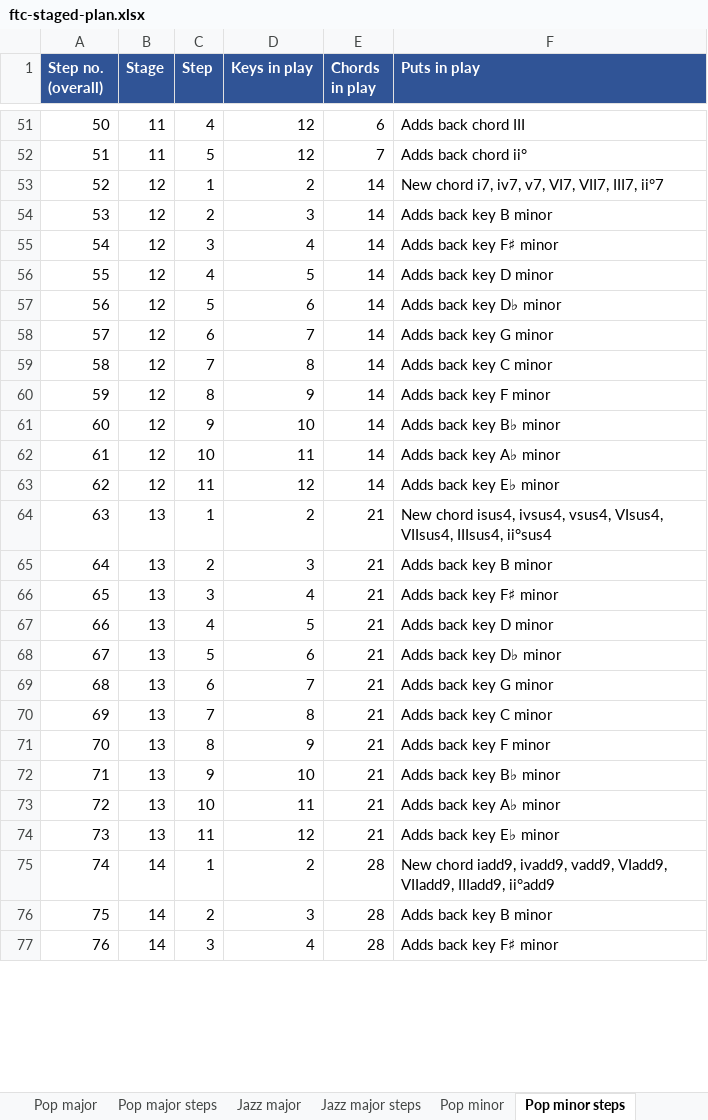
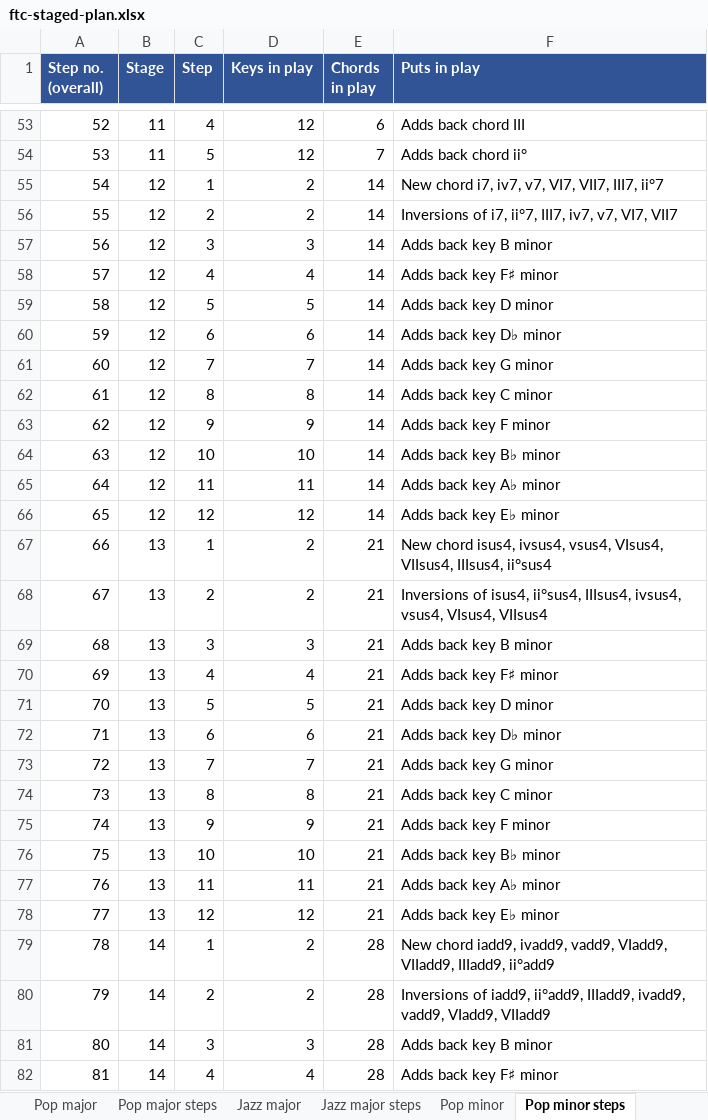
Before and after one commit to dondo/music-theory, an Excel workbook: datasets/ftc-staged-plan.xlsx, sheet Pop minor steps, drawn as a sheet; only a part is shown, gaps mark what is left out; values as stored, in another font and other column widths than the file's, no borders; addresses are those after the commit; the diff covers the shown part only; the diff names each change by its address in the sheet, - before the commit and + after, or states it on an @@ line.

```diff
--- a/datasets/ftc-staged-plan.xlsx (sheet Pop minor steps)
+++ b/datasets/ftc-staged-plan.xlsx (sheet Pop minor steps)
@@ column A (Step no. (overall)) renumbered from row 6 down @@
+row 56: 55 | 12 | 2 | 2 | 14 | Inversions of i7, ii°7, III7, iv7, v7, VI7, VII7
-C57 (Step): 2
+C57 (Step): 3
-C58 (Step): 3
+C58 (Step): 4
-C59 (Step): 4
+C59 (Step): 5
-C60 (Step): 5
+C60 (Step): 6
-C61 (Step): 6
+C61 (Step): 7
-C62 (Step): 7
+C62 (Step): 8
-C63 (Step): 8
+C63 (Step): 9
-C64 (Step): 9
+C64 (Step): 10
-C65 (Step): 10
+C65 (Step): 11
-C66 (Step): 11
+C66 (Step): 12
+row 68: 67 | 13 | 2 | 2 | 21 | Inversions of isus4, ii°sus4, IIIsus4, ivsus4, vsus4, VIsus4, VIIsus4
-C69 (Step): 2
+C69 (Step): 3
-C70 (Step): 3
+C70 (Step): 4
-C71 (Step): 4
+C71 (Step): 5
-C72 (Step): 5
+C72 (Step): 6
-C73 (Step): 6
+C73 (Step): 7
-C74 (Step): 7
+C74 (Step): 8
-C75 (Step): 8
+C75 (Step): 9
-C76 (Step): 9
+C76 (Step): 10
-C77 (Step): 10
+C77 (Step): 11
-C78 (Step): 11
+C78 (Step): 12
+row 80: 79 | 14 | 2 | 2 | 28 | Inversions of iadd9, ii°add9, IIIadd9, ivadd9, vadd9, VIadd9, VIIadd9
-C81 (Step): 2
+C81 (Step): 3
-C82 (Step): 3
+C82 (Step): 4
```
Also changed, not shown: 4 added rows and 30 edited cells elsewhere in this sheet, sheet Pop major steps, sheet Pop major, sheet Pop minor, 7 other files.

──────────────────────────────

PROMPT:
Whenever a line includes the word "Inversions", pull it out of the entries.

EXPECTED ANSWER:
+row 56: 55 | 12 | 2 | 2 | 14 | Inversions of i7, ii°7, III7, iv7, v7, VI7, VII7
+row 68: 67 | 13 | 2 | 2 | 21 | Inversions of isus4, ii°sus4, IIIsus4, ivsus4, vsus4, VIsus4, VIIsus4
+row 80: 79 | 14 | 2 | 2 | 28 | Inversions of iadd9, ii°add9, IIIadd9, ivadd9, vadd9, VIadd9, VIIadd9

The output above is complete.